Stripping & Finishing Hard Floors

Winter challenges that can wallop floors

Guess what? It’s supposed to rain in California this year. If this prediction is true, it may likely be the big climate-related “happening” of 2016. But many other parts of the country will look forward to winter as usual: cold, snowy, icy, windy, and stormy.

Whether facilities are dealing with rain or the typical winter that much of the Midwest and Northeast experiences on an annual basis, both types of weather can really play havoc on floors. However, the best way to combat this challenge is to prepare months before winter begins.

Stripping and Refinishing Floors

Having the floor finished and ready for winter is crucial. Remember, the key reason for applying a finish to a floor is not the shine, but the protection. View the floor finish as a plate of glass over the floor, adding a shine along with a shield.

The problem with stripping and refinishing floors during the winter months is that the weather is cold and often very dry. Some chemicals may not work effectively, and some floor finishes may not adhere properly when applied to a cold floor in a very dry environment.

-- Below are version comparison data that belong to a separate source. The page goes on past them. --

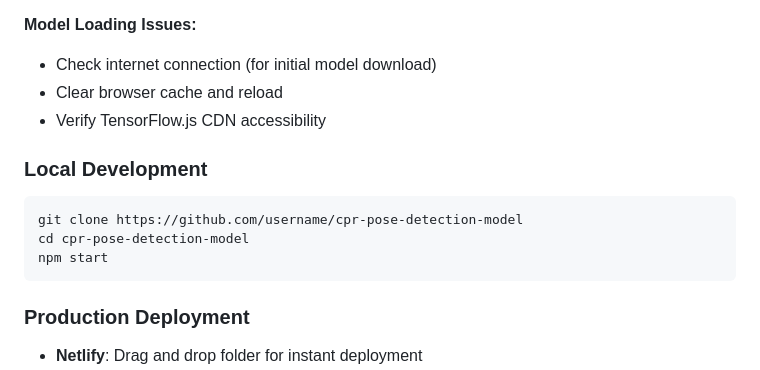
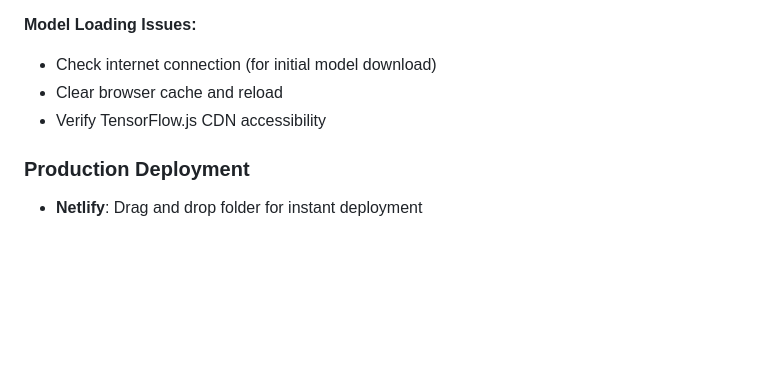
Before and after one commit to mkaumee/CPR-MONITOR, a Markdown page: README.md, the part around the change. Rendered like a GitHub page; blank space fills up the shorter version.

````diff
--- a/README.md
+++ b/README.md
@@ -189,13 +189,6 @@ The model will automatically:
 - Verify TensorFlow.js CDN accessibility
 
 
-### Local Development
-```bash
-git clone https://github.com/username/cpr-pose-detection-model
-cd cpr-pose-detection-model
-npm start
-```
-
 ### Production Deployment
 - **Netlify**: Drag and drop folder for instant deployment
 - **Vercel**: Connect GitHub repository for automatic deployment
````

If floors need to be stripped, sealed, and refinished, this work should be performed in the spring, summer, or fall.

Three to four thin coats of finish will typically suffice in moderate traffic areas of a facility, but in lobbies and key walkways, some contractors have found applying as many five to eight coats makes it easier to keep clean and produce a shine.

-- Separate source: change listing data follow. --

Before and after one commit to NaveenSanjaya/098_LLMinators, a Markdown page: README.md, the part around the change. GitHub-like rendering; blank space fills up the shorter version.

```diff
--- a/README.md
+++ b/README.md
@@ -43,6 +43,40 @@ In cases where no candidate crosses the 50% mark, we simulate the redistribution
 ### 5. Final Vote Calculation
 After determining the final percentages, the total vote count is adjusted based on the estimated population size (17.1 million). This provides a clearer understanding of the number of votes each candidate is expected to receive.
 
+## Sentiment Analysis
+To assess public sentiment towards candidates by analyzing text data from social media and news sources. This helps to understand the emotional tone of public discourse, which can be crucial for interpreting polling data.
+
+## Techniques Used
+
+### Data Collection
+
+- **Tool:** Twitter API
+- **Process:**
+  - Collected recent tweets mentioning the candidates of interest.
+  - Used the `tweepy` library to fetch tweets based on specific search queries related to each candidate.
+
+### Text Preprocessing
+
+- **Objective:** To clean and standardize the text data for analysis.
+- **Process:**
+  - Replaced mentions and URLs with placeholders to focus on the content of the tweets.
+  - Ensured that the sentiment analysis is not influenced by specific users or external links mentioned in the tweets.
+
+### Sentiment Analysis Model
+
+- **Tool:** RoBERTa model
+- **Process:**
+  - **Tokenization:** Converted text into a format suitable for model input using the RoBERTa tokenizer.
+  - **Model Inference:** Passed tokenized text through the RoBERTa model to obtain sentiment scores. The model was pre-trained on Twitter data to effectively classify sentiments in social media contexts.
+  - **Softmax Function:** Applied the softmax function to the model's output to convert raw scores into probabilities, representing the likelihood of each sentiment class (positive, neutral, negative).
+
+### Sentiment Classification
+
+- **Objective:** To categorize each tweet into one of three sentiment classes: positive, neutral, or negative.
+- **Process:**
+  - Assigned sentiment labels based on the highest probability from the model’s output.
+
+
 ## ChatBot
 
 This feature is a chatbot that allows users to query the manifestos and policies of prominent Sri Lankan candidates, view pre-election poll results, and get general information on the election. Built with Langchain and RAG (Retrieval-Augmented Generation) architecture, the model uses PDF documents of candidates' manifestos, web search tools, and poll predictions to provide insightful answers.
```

Applying this many coats of finish to floors does have its drawbacks, however, most of which apply to time and labor. Applying five to eight coats of finish takes time—which means money in the cleaning business—and can make stripping the floor more time consuming, as well. Because of this, apply several coats of floor finish only to the most high-traffic floor areas.

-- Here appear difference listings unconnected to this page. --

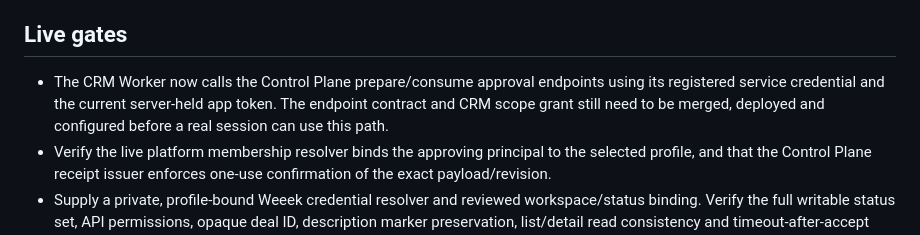
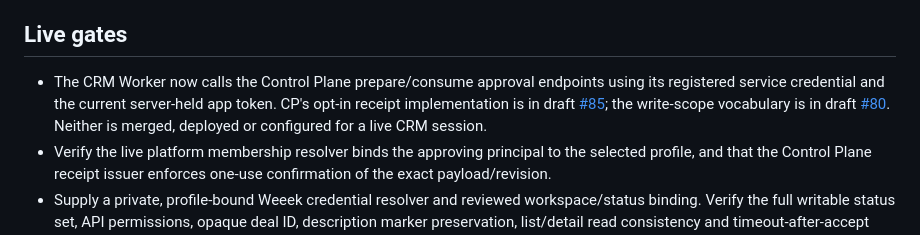
Before and after one commit to flexi-consulting/crm-web, a Markdown page: docs/S-04-BROWSER-WORKFLOW.md, the part around the change. Rendered like a GitHub page.

```diff
--- a/docs/S-04-BROWSER-WORKFLOW.md
+++ b/docs/S-04-BROWSER-WORKFLOW.md
@@ -20,7 +20,7 @@ Migration `0008_cp_approval_intents.sql` stores the revision/payload-bound Contr
 
 ## Live gates
 
-- The CRM Worker now calls the Control Plane prepare/consume approval endpoints using its registered service credential and the current server-held app token. The endpoint contract and CRM scope grant still need to be merged, deployed and configured before a real session can use this path.
+- The CRM Worker now calls the Control Plane prepare/consume approval endpoints using its registered service credential and the current server-held app token. CP's opt-in receipt implementation is in draft [#85](https://github.com/trained-assist/trained-assist-control-plane/pull/85); the write-scope vocabulary is in draft [#80](https://github.com/trained-assist/trained-assist-control-plane/pull/80). Neither is merged, deployed or configured for a live CRM session.
 - Verify the live platform membership resolver binds the approving principal to the selected profile, and that the Control Plane receipt issuer enforces one-use confirmation of the exact payload/revision.
 - Supply a private, profile-bound Weeek credential resolver and reviewed workspace/status binding. Verify the full writable status set, API permissions, opaque deal ID, description marker preservation, list/detail read consistency and timeout-after-accept reconciliation in a disposable Weeek workspace.
 - Apply the ordered migrations to a dedicated app-owned D1 binding, verify its identity and recovery/rollback, and complete a private synthetic canary before route activation. Legacy catalog import and old deal/notes ownership remain separately gated by CRM migration issue #3.
```
Also changed, not shown: README.md (+1 -1 lines).
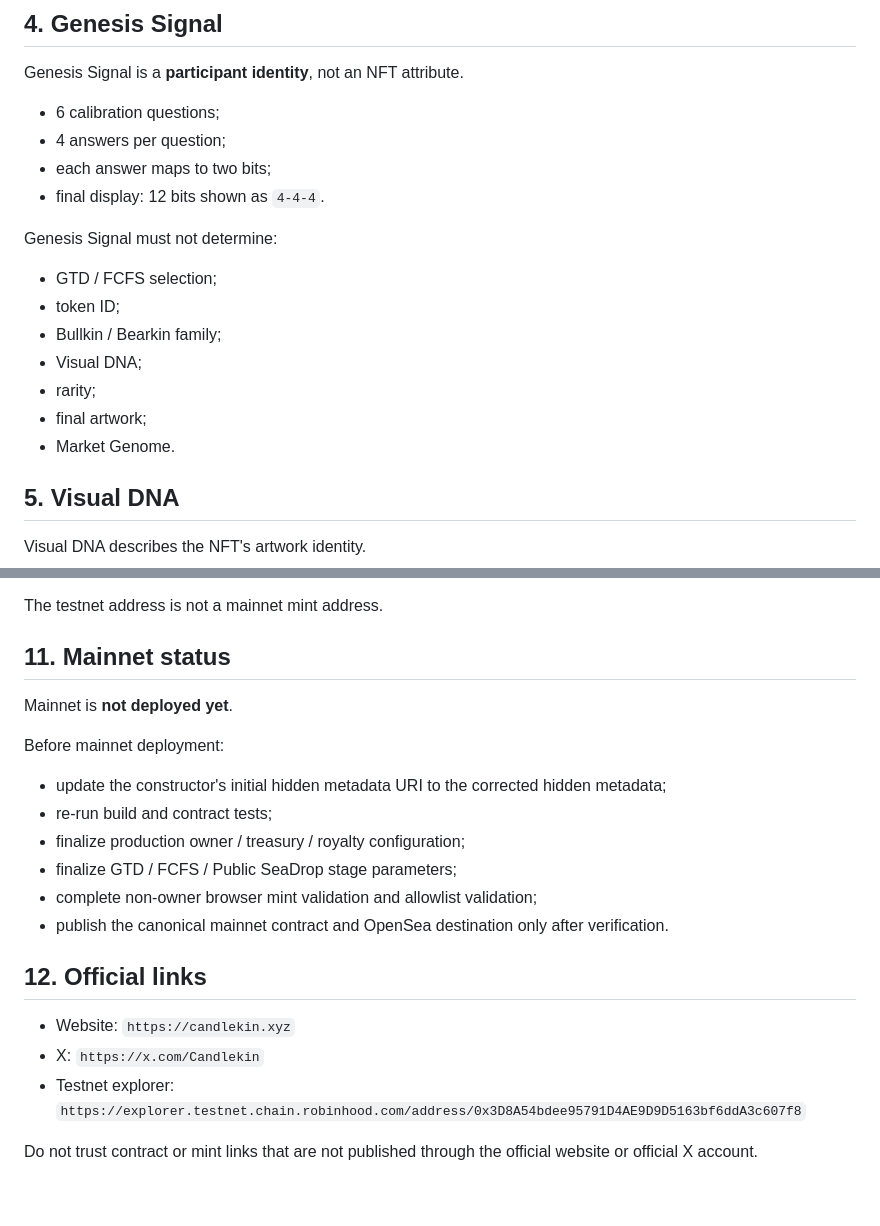
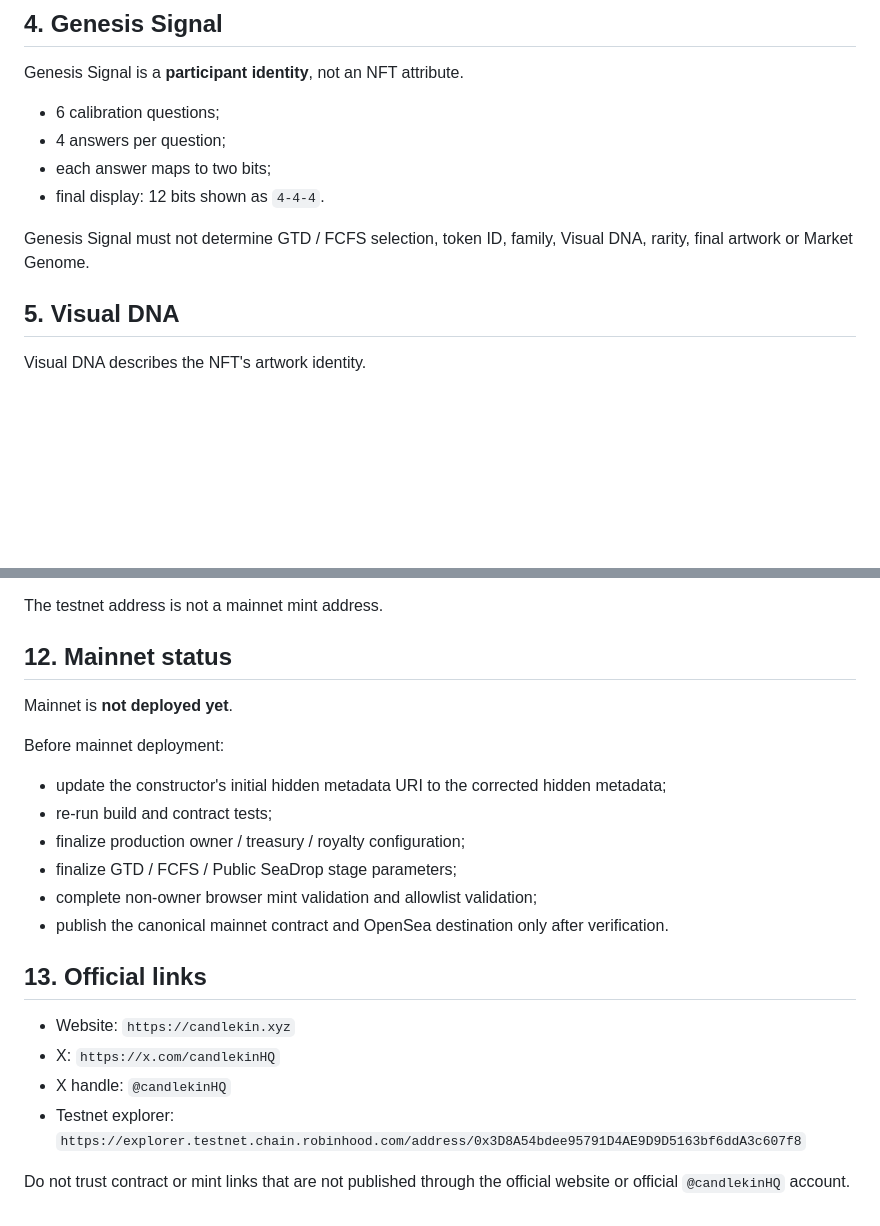
Before and after one commit to Candlekin-netizen/Candlekin, a Markdown page: docs/PROJECT_DOCS.md, 2 parts joined by grey strips. Rendered like a GitHub page; blank space fills up the shorter version.

```diff
--- a/docs/PROJECT_DOCS.md
+++ b/docs/PROJECT_DOCS.md
@@ -78,15 +78,7 @@ Genesis Signal is a **participant identity**, not an NFT attribute.
 - each answer maps to two bits;
 - final display: 12 bits shown as `4-4-4`.
 
-Genesis Signal must not determine:
-
-- GTD / FCFS selection;
-- token ID;
-- Bullkin / Bearkin family;
-- Visual DNA;
-- rarity;
-- final artwork;
-- Market Genome.
+Genesis Signal must not determine GTD / FCFS selection, token ID, family, Visual DNA, rarity, final artwork or Market Genome.
 
 ## 5. Visual DNA
 
@@ -186,7 +197,7 @@ Completed validation:
 
 The testnet address is not a mainnet mint address.
 
-## 11. Mainnet status
+## 12. Mainnet status
 
 Mainnet is **not deployed yet**.
 
@@ -199,10 +210,11 @@ Before mainnet deployment:
 - complete non-owner browser mint validation and allowlist validation;
 - publish the canonical mainnet contract and OpenSea destination only after verification.
 
-## 12. Official links
+## 13. Official links
 
 - Website: `https://candlekin.xyz`
-- X: `https://x.com/Candlekin`
+- X: `https://x.com/candlekinHQ`
+- X handle: `@candlekinHQ`
 - Testnet explorer: `https://explorer.testnet.chain.robinhood.com/address/0x3D8A54bdee95791D4AE9D9D5163bf6ddA3c607f8`
 
-Do not trust contract or mint links that are not published through the official website or official X account.
+Do not trust contract or mint links that are not published through the official website or official `@candlekinHQ` account.
```
Also changed, not shown: other parts of docs/PROJECT_DOCS.md (+27 -8 lines).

Preparing for the Second Round

If preparing the floor with adequate coats of finish serves as round No. 1 in our winter floor care challenge, round No. 2 involves preventing moisture, debris, ice melt, grit, and soil from entering the facility. This all starts before anyone even walks into a building.

The past two winters in Chicago have been exceptionally bad with lots of snow, cold weather, and ice. A large residential building in the city with underground parking experienced excessive damage to building floors and carpet during these two winters. While they had taken precautions inside the facility, they overlooked a key problem area that can welcome winter soiling: the underground parking area.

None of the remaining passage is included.